Thanks again Andrew for you comments, was nice to speak to you personally.
Can't believe that I haven't got the blog going properly
had a busy couple of months managing the site here at biblins and getting the bushcraft business up and running down here in Ross on Wye.
We delivered a couple of short sharp courses for some well known local schools just before breakup and they were very popular and now that Steve has finally agreed to join us permanently in the new year we will definately be planning more. We already have repeat block bookings with two of the schools through September.
We also ran a short summer school camp in the early part of the summer holidays as a pilot and will definately be delivering school holiday courses again.
Steve, a very experienced youth worker, probation officer and good all round mountaineer has assisted in our delivery of outdoor programmes for the last ten years. Out of love for the great outdoors and loyal support for my growing adventure business, Steve has been a great support. He has eventually sucummed to pressure and, after some extra training supplied by myself and Dave Watson to further enhance his bushcraft skills complementing his considerable experience and well honed teaching skills, he will indeed be an asset.
I've completely lost track of the new flora that erupts in every corner. Our old site in Saddleworth, now managed by Steve, has such a simple repeated range of flowers and so easy to learn. The northern climate is the reason of course. Down here the spring starts so much earlier and the summer lasts so much longer.

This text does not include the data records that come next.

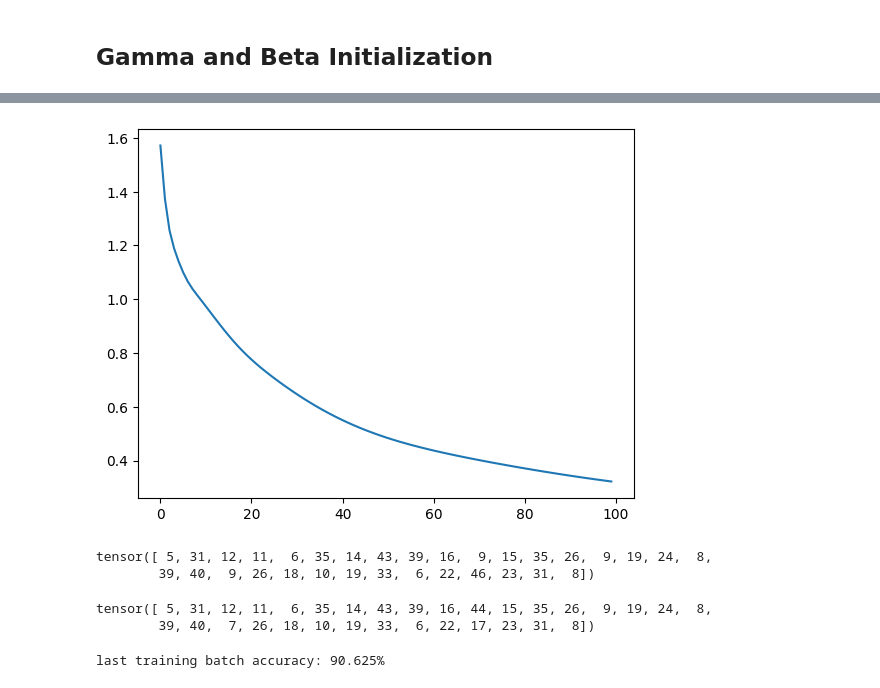
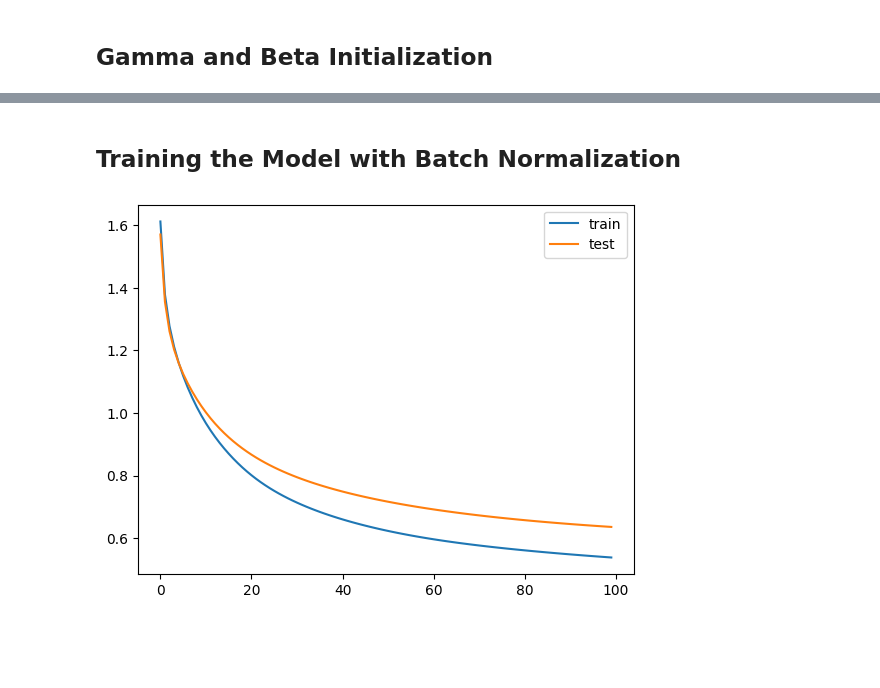
Before and after one commit to Bikash9841/AI-Trainee---Week_5, a Jupyter notebook: Using_Batch_Normalization.ipynb, the cells around one changed output, grey strips where cells are left out. Saved outputs shown, nothing was run; the diff lists cells and outputs as text; code cells hidden in the pictures; blank space fills up the shorter version.

Commit message:
feat: prediction on the test dataset

```diff
--- a/Using_Batch_Normalization.ipynb
+++ b/Using_Batch_Normalization.ipynb
@@ -129,6 +218,13 @@ X_btrain.shape,Y_btrain.shape
+# %% [markdown]
+## Training the Model with Batch Normalization
 # %%
 loss_list_train=[]
+loss_list_test=[]
 # %%
+A1_test_mean=0
+A1_test_std=0
+alpha=0.01
+
 for i in range(100):
     idx=0
     for batch in range(torch.tensor(int(X_etrain.shape[0]/batch_size))):
@@ -143,8 +239,8 @@ for i in range(100):
         A1=torch.tanh(Z1)
 
         A1_mean=A1.sum(dim=0,keepdim=True)/A1.shape[0]
-        # A1_std=(torch.sqrt(torch.sum(((A1-A1_mean)**2),dim=0,keepdim=True)/A1.shape[0])) #+1e-10 # adding small term with std to eliminate dividing by 0 at A1_norm
-        A1_std=A1.std(dim=0,keepdim=True)
+        A1_std=(torch.sqrt(torch.sum(((A1-A1_mean)**2),dim=0,keepdim=True)/A1.shape[0])) #+1e-10 # adding small term with std to eliminate dividing by 0 at A1_norm
+        # A1_std=A1.std(dim=0,keepdim=True)
         A1_norm=(A1-A1_mean)/(A1_std)
 
         # batch normalization
@@ -207,31 +303,36 @@ for i in range(100):
         dL_dW1=dZ1_dW1.T @ dL_dZ1
         dL_db1=torch.sum(dL_dZ1,dim=0,keepdim=True)
 
+        A1_test_mean=alpha*A1_test_mean+(1-alpha)*A1_mean
+        A1_test_std=alpha*A1_test_std+(1-alpha)*A1_std
+
+        with torch.no_grad():
         # weights and biases optimization
-        W2-=0.01*dL_dW2
-        b2-=0.01*dL_db2
-        W1-=0.01*dL_dW1
-        b1-=0.01*dL_db1
+            W2-=0.01*dL_dW2
+            b2-=0.01*dL_db2
+            W1-=0.01*dL_dW1
+            b1-=0.01*dL_db1
+
+    # Test first layer
+    Z1_test=X_etest@W1 + b1
+    A1_test=torch.tanh(Z1_test)
+    A1_norm_test=(A1_test-A1_test_mean)/(A1_test_std)
+
+    # batch normalization
+    A2_test=A1_norm_test*gamma+beta
+
+    # output layer
+    Z2_test=A2_test@W2 + b2
+    Y_ehat_test=softmax(Z2_test)
+
+    Loss_test=torch.sum((-Y_enc_etest*torch.log(Y_ehat_test)),dim=1,keepdim=True).mean()
+
     loss_list_train.append(Loss.item())
+    loss_list_test.append(Loss_test.item())
 # %%
-plt.plot(loss_list_train)
+plt.plot(loss_list_train,label='train')
+plt.plot(loss_list_test,label='test')
+plt.legend()
 plt.show()
 # %% [output]
-[figure, old version]
+[figure, new version]
-# %%
-predictions = Y_ehat.argmax(dim=1)
-predictions
-# %% [output]
-tensor([ 5, 31, 12, 11,  6, 35, 14, 43, 39, 16,  9, 15, 35, 26,  9, 19, 24,  8,
-        39, 40,  9, 26, 18, 10, 19, 33,  6, 22, 46, 23, 31,  8])
-# %%
-Y_btrain.argmax(dim=1)
-# %% [output]
-tensor([ 5, 31, 12, 11,  6, 35, 14, 43, 39, 16, 44, 15, 35, 26,  9, 19, 24,  8,
-        39, 40,  7, 26, 18, 10, 19, 33,  6, 22, 17, 23, 31,  8])
-# %%
-train_batch_accuracy=torch.sum(torch.where(predictions==Y_btrain.argmax(dim=1),1,0))/32
-
-print(f"last training batch accuracy: {train_batch_accuracy*100}%")
-# %% [output]
-last training batch accuracy: 90.625%
```
Also changed, not shown: parts of 16 cells of this notebook.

What I am determined to do is get to know the fungi. I'm no expert and so stick to a few very simple and easy to recognise species, or at least those with a low risk of illness through misidentification.

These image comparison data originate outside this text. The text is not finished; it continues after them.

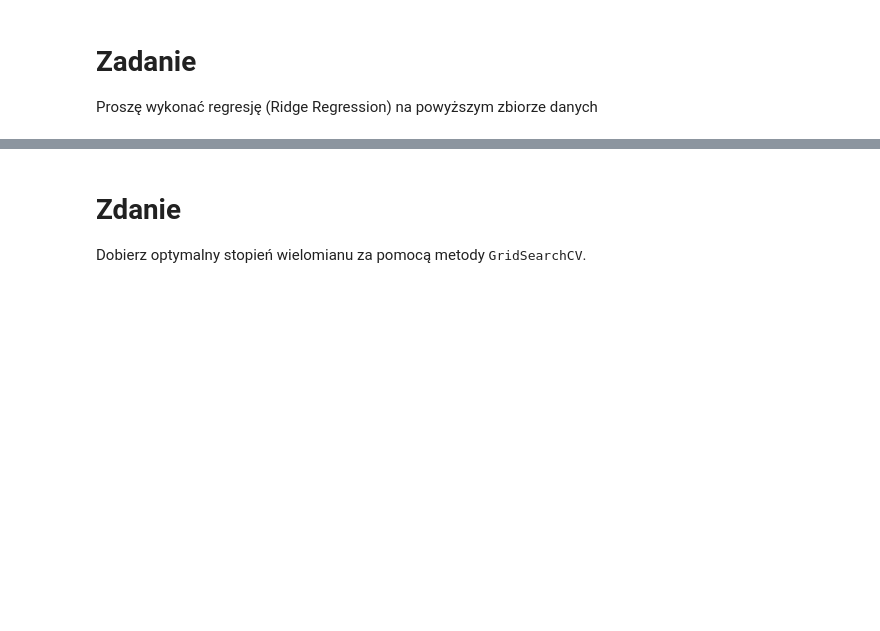
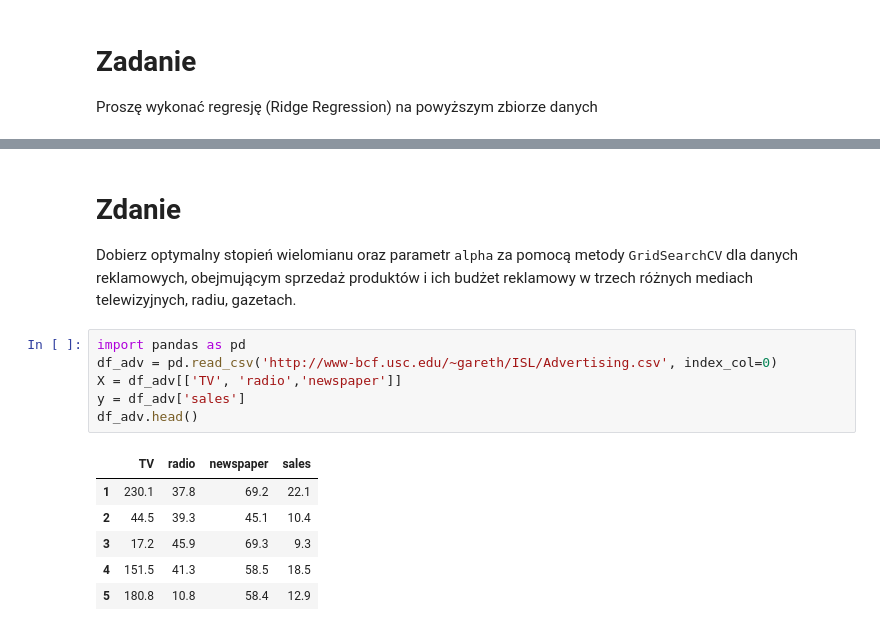
Before and after one commit to przem85/bootcamp, a Jupyter notebook: statistics/D11_Z07.ipynb, the cells around one changed output, grey strips where cells are left out. Cells and saved outputs as stored; diff of their text form; blank space fills up the shorter version.

```diff
--- a/statistics/D11_Z07.ipynb
+++ b/statistics/D11_Z07.ipynb
@@ -112,3 +97,16 @@ plt.show()
 # %% [markdown]
 # Zdanie
-Dobierz optymalny stopień wielomianu za pomocą metody <tt>GridSearchCV</tt>.
+Dobierz optymalny stopień wielomianu oraz parametr <tt>alpha</tt> za pomocą metody <tt>GridSearchCV</tt> dla danych reklamowych, obejmującym sprzedaż produktów i ich budżet reklamowy w trzech różnych mediach telewizyjnych, radiu, gazetach.
+# %%
+import pandas as pd
+df_adv = pd.read_csv('http://www-bcf.usc.edu/~gareth/ISL/Advertising.csv', index_col=0)
+X = df_adv[['TV', 'radio','newspaper']]
+y = df_adv['sales']
+df_adv.head()
+# %% [output]
+|  | TV | radio | newspaper | sales |
+| 1 | 230.1 | 37.8 | 69.2 | 22.1 |
+| 2 | 44.5 | 39.3 | 45.1 | 10.4 |
+| 3 | 17.2 | 45.9 | 69.3 | 9.3 |
+| 4 | 151.5 | 41.3 | 58.5 | 18.5 |
+| 5 | 180.8 | 10.8 | 58.4 | 12.9 |
```
Also changed, not shown: parts of 16 cells of this notebook.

My old standby in Saddleworth were a small clustering variety of puffball and ear fungus. Both pretty unmistakable for anything else. if the puffball flesh isn't white and fresh smelling then its an earthball or something worse but either way will look or smell wrong. I've never found anything else that looks like ear fungus. Anyway, now we are at this end of the summer, with autumn looming, the trees here are already developing their autumn colours and some even shedding, its mushroom time and its already getting interesting.
We delivered a two day event only this weekend here in a new location here in the Forest of Dean at our new location and mushrooms were already to be seen.

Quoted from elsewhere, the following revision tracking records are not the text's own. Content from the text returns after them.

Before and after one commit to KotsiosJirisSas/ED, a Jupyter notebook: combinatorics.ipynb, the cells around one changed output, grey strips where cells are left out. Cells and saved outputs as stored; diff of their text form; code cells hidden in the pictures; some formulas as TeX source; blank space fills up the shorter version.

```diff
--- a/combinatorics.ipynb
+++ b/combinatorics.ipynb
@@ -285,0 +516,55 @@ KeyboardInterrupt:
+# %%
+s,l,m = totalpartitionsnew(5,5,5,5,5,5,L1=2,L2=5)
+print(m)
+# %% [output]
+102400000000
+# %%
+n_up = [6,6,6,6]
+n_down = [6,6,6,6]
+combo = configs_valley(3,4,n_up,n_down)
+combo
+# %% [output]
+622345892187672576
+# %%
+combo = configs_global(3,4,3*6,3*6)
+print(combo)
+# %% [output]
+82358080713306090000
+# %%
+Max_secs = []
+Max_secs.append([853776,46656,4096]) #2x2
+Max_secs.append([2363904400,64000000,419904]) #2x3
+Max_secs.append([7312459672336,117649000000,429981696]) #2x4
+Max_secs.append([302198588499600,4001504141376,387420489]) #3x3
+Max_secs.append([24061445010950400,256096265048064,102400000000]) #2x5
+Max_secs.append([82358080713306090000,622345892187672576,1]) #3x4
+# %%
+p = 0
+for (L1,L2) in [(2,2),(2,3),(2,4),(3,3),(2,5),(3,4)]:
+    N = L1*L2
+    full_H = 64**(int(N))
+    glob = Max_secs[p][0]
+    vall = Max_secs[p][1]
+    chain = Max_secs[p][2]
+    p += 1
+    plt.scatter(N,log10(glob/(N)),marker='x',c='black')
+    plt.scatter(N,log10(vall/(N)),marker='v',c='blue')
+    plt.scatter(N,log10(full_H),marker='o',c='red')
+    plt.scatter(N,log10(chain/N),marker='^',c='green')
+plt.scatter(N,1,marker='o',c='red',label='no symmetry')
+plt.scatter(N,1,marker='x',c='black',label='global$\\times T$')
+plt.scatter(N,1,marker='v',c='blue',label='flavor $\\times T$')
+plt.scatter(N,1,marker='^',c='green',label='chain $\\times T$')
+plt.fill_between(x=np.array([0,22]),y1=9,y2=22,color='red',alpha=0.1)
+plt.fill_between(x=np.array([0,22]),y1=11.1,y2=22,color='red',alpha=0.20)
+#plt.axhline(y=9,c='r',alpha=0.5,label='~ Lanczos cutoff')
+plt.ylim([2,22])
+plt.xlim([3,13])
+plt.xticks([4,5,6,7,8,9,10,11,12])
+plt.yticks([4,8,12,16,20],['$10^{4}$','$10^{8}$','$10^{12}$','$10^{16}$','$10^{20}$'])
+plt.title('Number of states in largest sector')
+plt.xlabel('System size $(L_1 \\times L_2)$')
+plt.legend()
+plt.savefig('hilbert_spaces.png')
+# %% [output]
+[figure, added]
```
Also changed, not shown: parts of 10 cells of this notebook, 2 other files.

I have made a promise that as from the first of September i'm going to know every fungi in and around that site and I know its going to be a tall order.
We see dear every day now and badgers at least every other day. I've found loads of abandoned badger setts and an active latreen but not found an active sett yet, which is unusual for me. Another promise for the new academic year.